* **What to produce**:
Only a number is wanted here: the count of lines in the entries below that include the word "result".

>>>

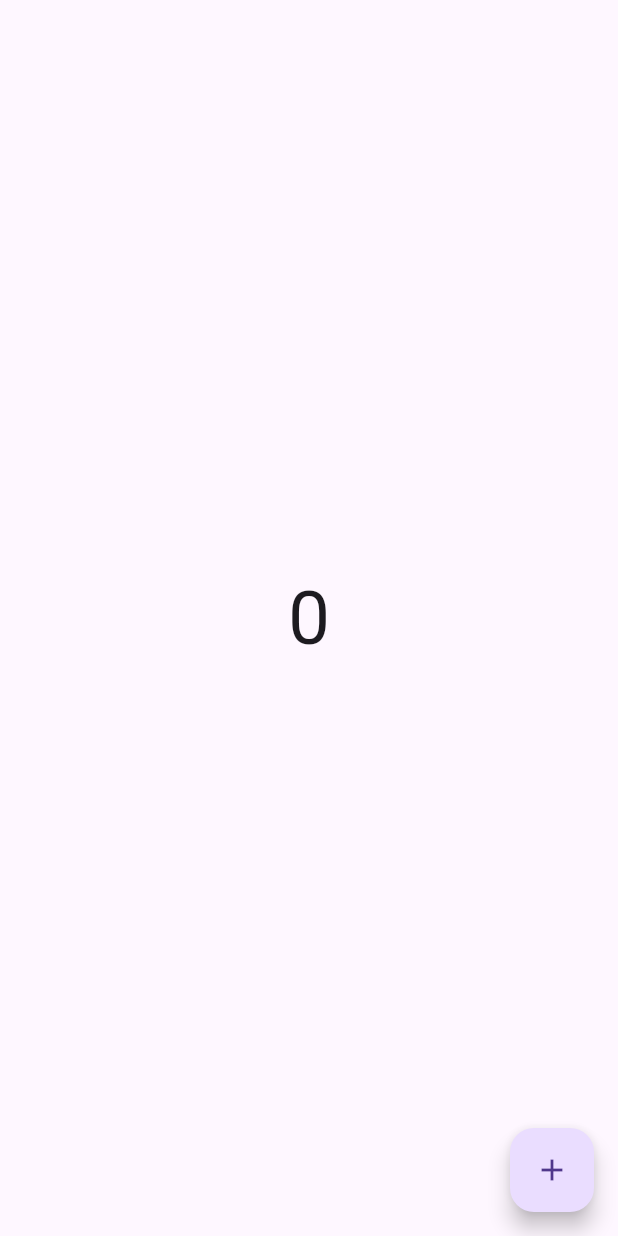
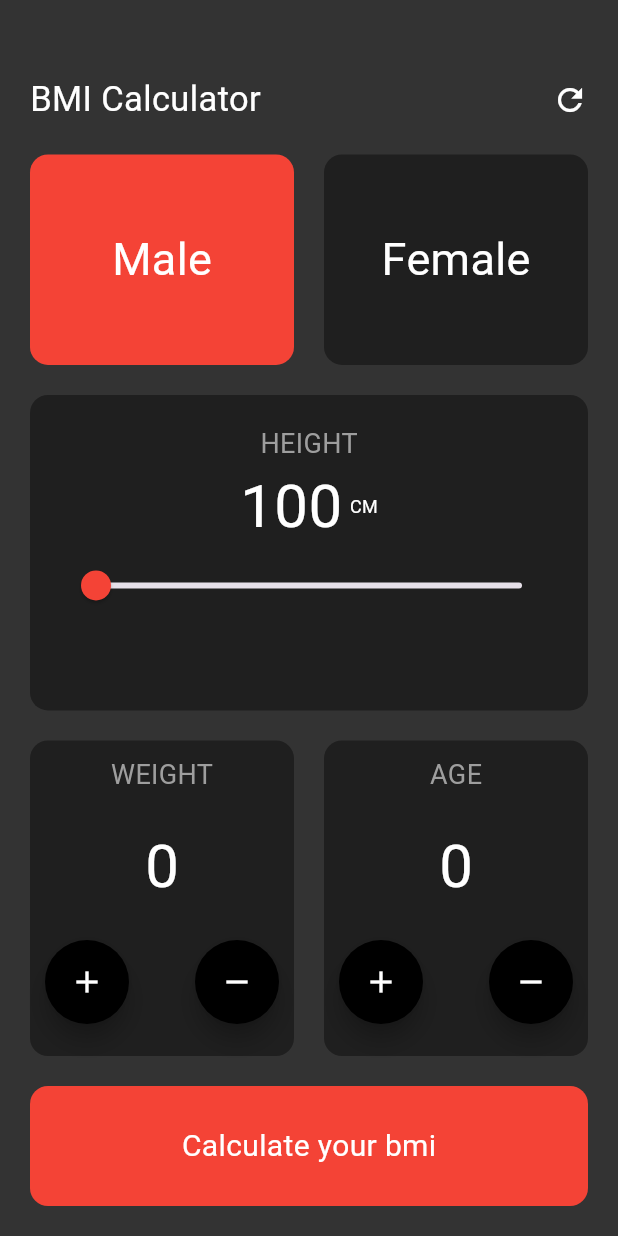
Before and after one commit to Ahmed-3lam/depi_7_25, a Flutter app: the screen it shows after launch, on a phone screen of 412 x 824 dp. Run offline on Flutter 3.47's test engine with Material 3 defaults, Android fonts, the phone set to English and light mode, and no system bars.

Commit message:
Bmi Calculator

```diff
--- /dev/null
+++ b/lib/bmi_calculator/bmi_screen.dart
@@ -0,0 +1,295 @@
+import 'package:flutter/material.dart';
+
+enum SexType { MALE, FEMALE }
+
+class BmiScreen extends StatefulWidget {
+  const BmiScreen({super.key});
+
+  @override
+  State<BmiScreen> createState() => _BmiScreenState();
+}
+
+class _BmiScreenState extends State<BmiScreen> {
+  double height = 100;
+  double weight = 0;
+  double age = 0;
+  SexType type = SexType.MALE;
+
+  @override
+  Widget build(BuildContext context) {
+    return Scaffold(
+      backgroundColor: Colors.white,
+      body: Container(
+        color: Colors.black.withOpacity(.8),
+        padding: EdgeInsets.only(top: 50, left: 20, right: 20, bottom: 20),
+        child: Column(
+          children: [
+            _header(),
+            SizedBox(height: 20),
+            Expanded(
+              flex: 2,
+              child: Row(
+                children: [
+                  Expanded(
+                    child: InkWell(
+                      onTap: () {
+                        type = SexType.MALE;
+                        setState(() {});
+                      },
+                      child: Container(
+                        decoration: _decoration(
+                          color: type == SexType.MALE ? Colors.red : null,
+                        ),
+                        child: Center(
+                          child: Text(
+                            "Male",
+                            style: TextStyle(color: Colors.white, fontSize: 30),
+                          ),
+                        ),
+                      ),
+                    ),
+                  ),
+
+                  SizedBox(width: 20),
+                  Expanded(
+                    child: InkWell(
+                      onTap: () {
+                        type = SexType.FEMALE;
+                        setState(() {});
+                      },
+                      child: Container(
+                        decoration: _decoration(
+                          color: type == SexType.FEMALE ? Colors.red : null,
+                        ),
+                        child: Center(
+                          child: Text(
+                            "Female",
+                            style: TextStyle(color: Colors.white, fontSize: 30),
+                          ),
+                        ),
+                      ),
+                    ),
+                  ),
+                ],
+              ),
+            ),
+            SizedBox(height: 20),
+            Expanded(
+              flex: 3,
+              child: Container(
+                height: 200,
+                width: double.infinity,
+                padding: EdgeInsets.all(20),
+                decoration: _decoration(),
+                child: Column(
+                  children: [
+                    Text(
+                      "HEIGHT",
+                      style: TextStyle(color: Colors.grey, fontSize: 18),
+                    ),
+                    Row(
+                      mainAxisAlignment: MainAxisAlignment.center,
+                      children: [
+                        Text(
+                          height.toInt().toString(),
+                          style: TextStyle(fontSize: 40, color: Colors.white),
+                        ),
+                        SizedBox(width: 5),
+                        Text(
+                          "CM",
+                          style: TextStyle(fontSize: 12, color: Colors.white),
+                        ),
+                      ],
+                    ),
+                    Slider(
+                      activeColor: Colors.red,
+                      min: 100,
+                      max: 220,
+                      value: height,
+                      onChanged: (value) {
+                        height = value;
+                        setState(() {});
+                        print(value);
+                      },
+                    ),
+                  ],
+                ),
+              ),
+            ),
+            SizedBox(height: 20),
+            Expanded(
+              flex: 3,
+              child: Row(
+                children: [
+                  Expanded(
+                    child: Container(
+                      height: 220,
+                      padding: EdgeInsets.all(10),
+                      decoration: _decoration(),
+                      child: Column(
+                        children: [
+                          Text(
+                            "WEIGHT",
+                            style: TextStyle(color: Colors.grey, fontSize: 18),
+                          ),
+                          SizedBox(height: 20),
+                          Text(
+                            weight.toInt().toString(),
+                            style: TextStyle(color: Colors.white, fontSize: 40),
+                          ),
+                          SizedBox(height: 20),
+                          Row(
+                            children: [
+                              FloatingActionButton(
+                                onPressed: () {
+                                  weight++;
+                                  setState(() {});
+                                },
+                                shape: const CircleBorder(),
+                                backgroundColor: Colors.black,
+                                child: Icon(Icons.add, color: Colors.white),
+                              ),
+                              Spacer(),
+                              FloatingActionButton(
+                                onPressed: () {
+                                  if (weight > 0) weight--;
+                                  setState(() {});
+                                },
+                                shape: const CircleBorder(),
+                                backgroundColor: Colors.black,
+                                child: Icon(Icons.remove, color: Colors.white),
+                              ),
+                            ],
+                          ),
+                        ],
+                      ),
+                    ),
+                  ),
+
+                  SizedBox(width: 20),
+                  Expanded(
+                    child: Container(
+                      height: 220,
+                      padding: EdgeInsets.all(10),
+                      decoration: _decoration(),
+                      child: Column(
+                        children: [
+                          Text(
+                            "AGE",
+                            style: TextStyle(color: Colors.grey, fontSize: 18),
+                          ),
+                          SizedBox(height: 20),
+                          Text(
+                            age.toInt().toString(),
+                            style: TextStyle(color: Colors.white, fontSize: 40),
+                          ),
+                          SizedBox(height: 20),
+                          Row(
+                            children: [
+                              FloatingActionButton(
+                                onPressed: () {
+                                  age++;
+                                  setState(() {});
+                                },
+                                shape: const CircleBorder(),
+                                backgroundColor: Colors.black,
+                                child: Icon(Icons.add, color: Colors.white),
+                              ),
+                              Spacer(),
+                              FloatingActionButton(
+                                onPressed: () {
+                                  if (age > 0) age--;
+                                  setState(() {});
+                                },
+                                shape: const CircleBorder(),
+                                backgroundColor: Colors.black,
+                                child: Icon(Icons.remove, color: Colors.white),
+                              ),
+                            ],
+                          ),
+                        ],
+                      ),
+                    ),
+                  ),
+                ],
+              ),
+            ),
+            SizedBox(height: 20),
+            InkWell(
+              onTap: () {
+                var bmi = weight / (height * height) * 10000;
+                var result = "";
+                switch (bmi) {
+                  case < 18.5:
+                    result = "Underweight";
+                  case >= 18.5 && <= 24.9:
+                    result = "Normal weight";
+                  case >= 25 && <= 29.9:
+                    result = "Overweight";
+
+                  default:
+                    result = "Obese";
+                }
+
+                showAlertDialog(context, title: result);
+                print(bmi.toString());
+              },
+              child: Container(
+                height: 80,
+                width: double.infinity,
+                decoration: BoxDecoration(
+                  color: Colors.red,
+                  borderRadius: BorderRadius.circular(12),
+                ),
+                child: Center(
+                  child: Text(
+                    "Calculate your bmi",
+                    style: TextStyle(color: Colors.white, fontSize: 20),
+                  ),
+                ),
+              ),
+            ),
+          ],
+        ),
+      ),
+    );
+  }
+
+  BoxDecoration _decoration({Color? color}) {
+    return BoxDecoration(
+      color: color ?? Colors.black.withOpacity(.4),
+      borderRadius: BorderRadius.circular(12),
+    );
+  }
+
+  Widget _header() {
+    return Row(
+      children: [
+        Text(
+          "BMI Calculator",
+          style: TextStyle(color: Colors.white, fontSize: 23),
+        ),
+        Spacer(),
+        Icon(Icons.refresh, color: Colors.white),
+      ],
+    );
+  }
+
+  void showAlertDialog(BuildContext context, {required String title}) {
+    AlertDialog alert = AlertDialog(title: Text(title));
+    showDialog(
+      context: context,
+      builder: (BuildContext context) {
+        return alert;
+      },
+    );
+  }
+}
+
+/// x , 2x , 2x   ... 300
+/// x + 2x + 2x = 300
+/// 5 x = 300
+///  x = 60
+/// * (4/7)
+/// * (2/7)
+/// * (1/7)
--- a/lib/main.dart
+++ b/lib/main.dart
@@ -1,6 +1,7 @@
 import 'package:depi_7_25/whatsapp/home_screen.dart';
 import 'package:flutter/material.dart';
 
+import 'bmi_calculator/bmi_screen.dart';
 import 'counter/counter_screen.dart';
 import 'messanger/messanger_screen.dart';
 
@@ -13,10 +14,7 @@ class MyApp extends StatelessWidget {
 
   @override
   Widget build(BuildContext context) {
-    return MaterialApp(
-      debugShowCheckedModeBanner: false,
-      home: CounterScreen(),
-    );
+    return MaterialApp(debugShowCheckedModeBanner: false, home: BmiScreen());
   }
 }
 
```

<<<
>>>

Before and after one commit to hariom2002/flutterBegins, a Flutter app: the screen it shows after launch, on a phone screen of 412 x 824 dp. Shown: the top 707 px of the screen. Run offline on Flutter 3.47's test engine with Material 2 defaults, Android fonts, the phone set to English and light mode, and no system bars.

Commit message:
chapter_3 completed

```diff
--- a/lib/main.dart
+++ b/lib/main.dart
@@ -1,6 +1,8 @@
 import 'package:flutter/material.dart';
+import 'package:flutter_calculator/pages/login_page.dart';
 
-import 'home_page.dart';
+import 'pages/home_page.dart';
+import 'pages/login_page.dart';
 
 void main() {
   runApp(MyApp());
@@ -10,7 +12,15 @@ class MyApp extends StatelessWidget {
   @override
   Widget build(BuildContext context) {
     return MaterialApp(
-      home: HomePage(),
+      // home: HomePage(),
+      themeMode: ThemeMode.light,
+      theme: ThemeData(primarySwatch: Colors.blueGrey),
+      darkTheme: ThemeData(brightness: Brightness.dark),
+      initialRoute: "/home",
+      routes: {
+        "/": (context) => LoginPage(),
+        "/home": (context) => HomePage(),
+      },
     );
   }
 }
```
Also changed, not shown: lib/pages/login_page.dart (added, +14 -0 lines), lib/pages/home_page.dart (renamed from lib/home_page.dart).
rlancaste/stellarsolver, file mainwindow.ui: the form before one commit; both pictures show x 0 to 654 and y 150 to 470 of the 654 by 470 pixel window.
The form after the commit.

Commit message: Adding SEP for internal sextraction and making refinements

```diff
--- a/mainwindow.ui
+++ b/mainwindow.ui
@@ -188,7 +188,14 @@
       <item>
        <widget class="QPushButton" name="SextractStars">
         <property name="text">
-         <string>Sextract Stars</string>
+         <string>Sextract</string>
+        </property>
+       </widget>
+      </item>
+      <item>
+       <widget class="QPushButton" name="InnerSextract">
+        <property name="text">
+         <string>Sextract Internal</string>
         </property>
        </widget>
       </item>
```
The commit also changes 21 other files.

<<<
>>>

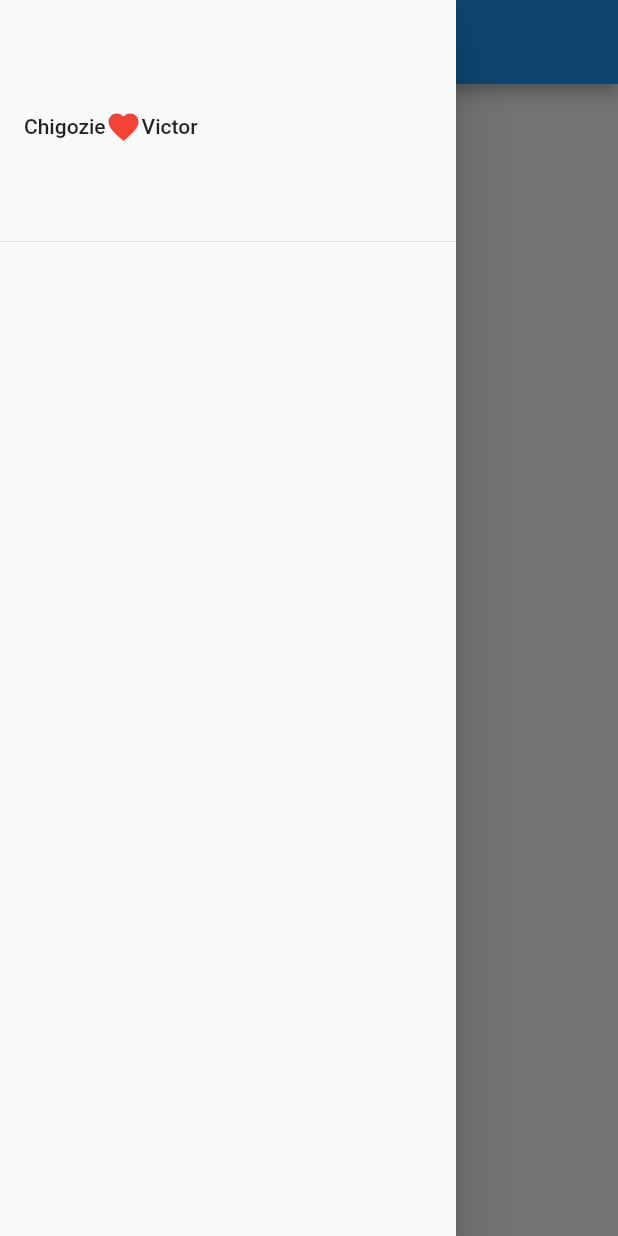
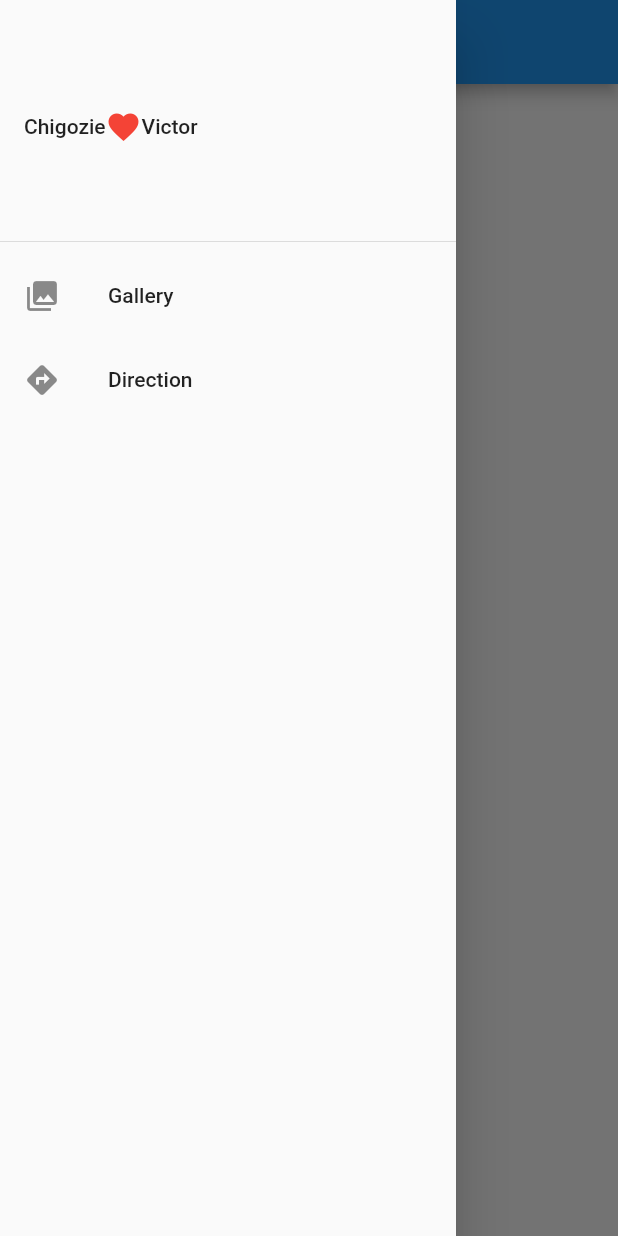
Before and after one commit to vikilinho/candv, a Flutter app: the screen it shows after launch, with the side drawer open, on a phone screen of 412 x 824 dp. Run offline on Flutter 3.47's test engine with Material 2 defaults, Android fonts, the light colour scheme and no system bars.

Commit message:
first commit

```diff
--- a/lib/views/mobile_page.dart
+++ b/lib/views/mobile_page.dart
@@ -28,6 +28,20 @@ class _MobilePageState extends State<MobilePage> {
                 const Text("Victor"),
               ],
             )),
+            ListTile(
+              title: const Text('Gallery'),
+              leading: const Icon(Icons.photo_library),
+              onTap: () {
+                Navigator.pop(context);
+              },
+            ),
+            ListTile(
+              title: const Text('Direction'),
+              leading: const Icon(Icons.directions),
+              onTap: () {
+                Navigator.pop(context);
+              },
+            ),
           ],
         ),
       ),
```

<<<

* **Exercise response**:
6